▸ **About this task**:
Where a line contains the word "Effetá", copy that line from the records below.

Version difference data
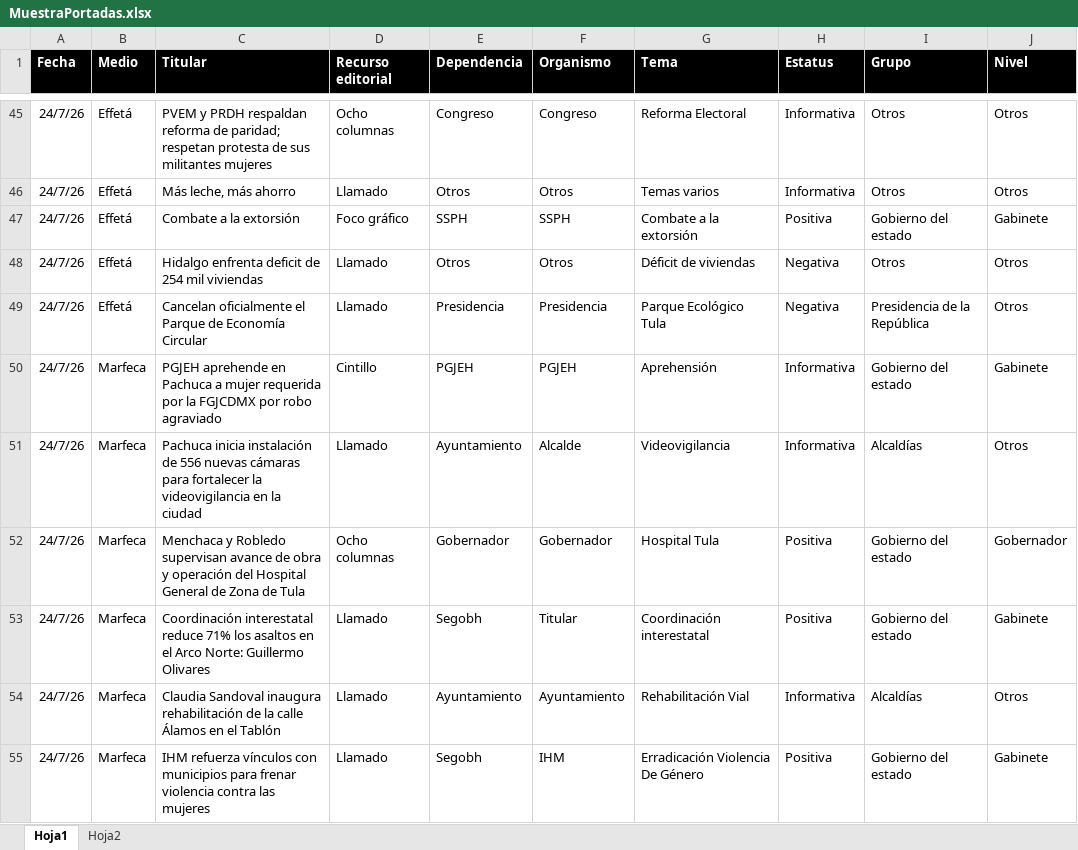
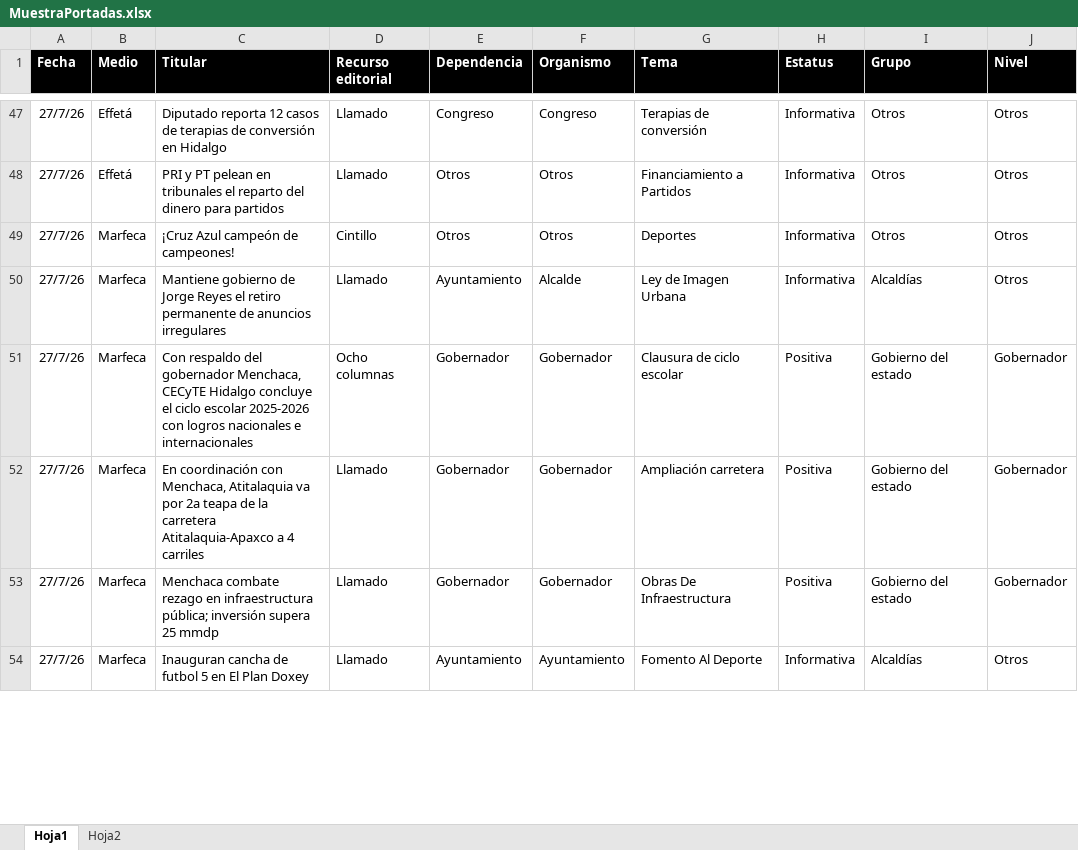
Before and after one commit to thelonious9/Reporteportadas, an Excel workbook: MuestraPortadas.xlsx, sheet Hoja1, drawn as a sheet; only a part is shown, gaps mark what is left out; values as stored, in another font and other column widths than the file's, no borders; table styles not drawn; removed rows and columns are numbered as before the commit, all else as after; the diff covers the shown part only; the diff names each change by its address in the sheet, - before the commit and + after, or states it on an @@ line.

```diff
--- a/MuestraPortadas.xlsx (sheet Hoja1)
+++ b/MuestraPortadas.xlsx (sheet Hoja1)
-A47:A48 (Fecha): 24/7/26
+A47:A48 (Fecha): 27/7/26
-C47 (Titular): PVEM y PRDH respaldan reforma de paridad; respetan protesta de sus militantes mujeres
+C47 (Titular): Diputado reporta 12 casos de terapias de conversión en Hidalgo
-D47 (Recurso editorial): Ocho columnas
+D47 (Recurso editorial): Llamado
-G47 (Tema): Reforma Electoral
+G47 (Tema): Terapias de conversión
-C48 (Titular): Más leche, más ahorro
+C48 (Titular): PRI y PT pelean en tribunales el reparto del dinero para partidos
-G48 (Tema): Temas varios
+G48 (Tema): Financiamiento a Partidos
-row 47: 24/7/26 | Effetá | Combate a la extorsión | Foco gráfico | SSPH | SSPH | Combate a la extorsión | Positiva | Gobierno del estado | Gabinete
-A49 (Fecha): 24/7/26
+A49 (Fecha): 27/7/26
-B49 (Medio): Effetá
+B49 (Medio): Marfeca
-C49 (Titular): Hidalgo enfrenta deficit de 254 mil viviendas
+C49 (Titular): ¡Cruz Azul campeón de campeones!
-D49 (Recurso editorial): Llamado
+D49 (Recurso editorial): Cintillo
-G49 (Tema): Déficit de viviendas
+G49 (Tema): Deportes
-H49 (Estatus): Negativa
+H49 (Estatus): Informativa
-row 49: 24/7/26 | Effetá | Cancelan oficialmente el Parque de Economía Circular | Llamado | Presidencia | Presidencia | Parque Ecológico Tula | Negativa | Presidencia de la República | Otros
-row 50: 24/7/26 | Marfeca | PGJEH aprehende en Pachuca a mujer requerida por la FGJCDMX por robo agraviado | Cintillo | PGJEH | PGJEH | Aprehensión | Informativa | Gobierno del estado | Gabinete
-A50:A52 (Fecha): 24/7/26
+A50:A52 (Fecha): 27/7/26
-C50 (Titular): Pachuca inicia instalación de 556 nuevas cámaras para fortalecer la videovigilancia en la ciudad
+C50 (Titular): Mantiene gobierno de Jorge Reyes el retiro permanente de anuncios irregulares
-G50 (Tema): Videovigilancia
+G50 (Tema): Ley de Imagen Urbana
-C51 (Titular): Menchaca y Robledo supervisan avance de obra y operación del Hospital General de Zona de Tula
+C51 (Titular): Con respaldo del gobernador Menchaca, CECyTE Hidalgo concluye el ciclo escolar 2025-2026 con logros nacionales e internacionales
-G51 (Tema): Hospital Tula
+G51 (Tema): Clausura de ciclo escolar
-C52 (Titular): Coordinación interestatal reduce 71% los asaltos en el Arco Norte: Guillermo Olivares
+C52 (Titular): En coordinación con Menchaca, Atitalaquia va por 2a teapa de la carretera Atitalaquia-Apaxco a 4 carriles
-E52 (Dependencia): Segobh
+E52 (Dependencia): Gobernador
-F52 (Organismo): Titular
+F52 (Organismo): Gobernador
-G52 (Tema): Coordinación interestatal
+G52 (Tema): Ampliación carretera
-J52 (Nivel): Gabinete
+J52 (Nivel): Gobernador
+row 53: 27/7/26 | Marfeca | Menchaca combate rezago en infraestructura pública; inversión supera 25 mmdp | Llamado | Gobernador | Gobernador | Obras De Infraestructura | Positiva | Gobierno del estado | Gobernador
-A54 (Fecha): 24/7/26
+A54 (Fecha): 27/7/26
-C54 (Titular): Claudia Sandoval inaugura rehabilitación de la calle Álamos en el Tablón
+C54 (Titular): Inauguran cancha de futbol 5 en El Plan Doxey
-G54 (Tema): Rehabilitación Vial
+G54 (Tema): Fomento Al Deporte
-row 55: 24/7/26 | Marfeca | IHM refuerza vínculos con municipios para frenar violencia contra las mujeres | Llamado | Segobh | IHM | Erradicación Violencia De Género | Positiva | Gobierno del estado | Gabinete
```
Also changed, not shown: 29 added rows, 24 removed rows and 129 edited cells elsewhere in this sheet, 3 other files.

▸ **Solution for this exercise**:
-row 47: 24/7/26 | Effetá | Combate a la extorsión | Foco gráfico | SSPH | SSPH | Combate a la extorsión | Positiva | Gobierno del estado | Gabinete
-B49 (Medio): Effetá
-row 49: 24/7/26 | Effetá | Cancelan oficialmente el Parque de Economía Circular | Llamado | Presidencia | Presidencia | Parque Ecológico Tula | Negativa | Presidencia de la República | Otros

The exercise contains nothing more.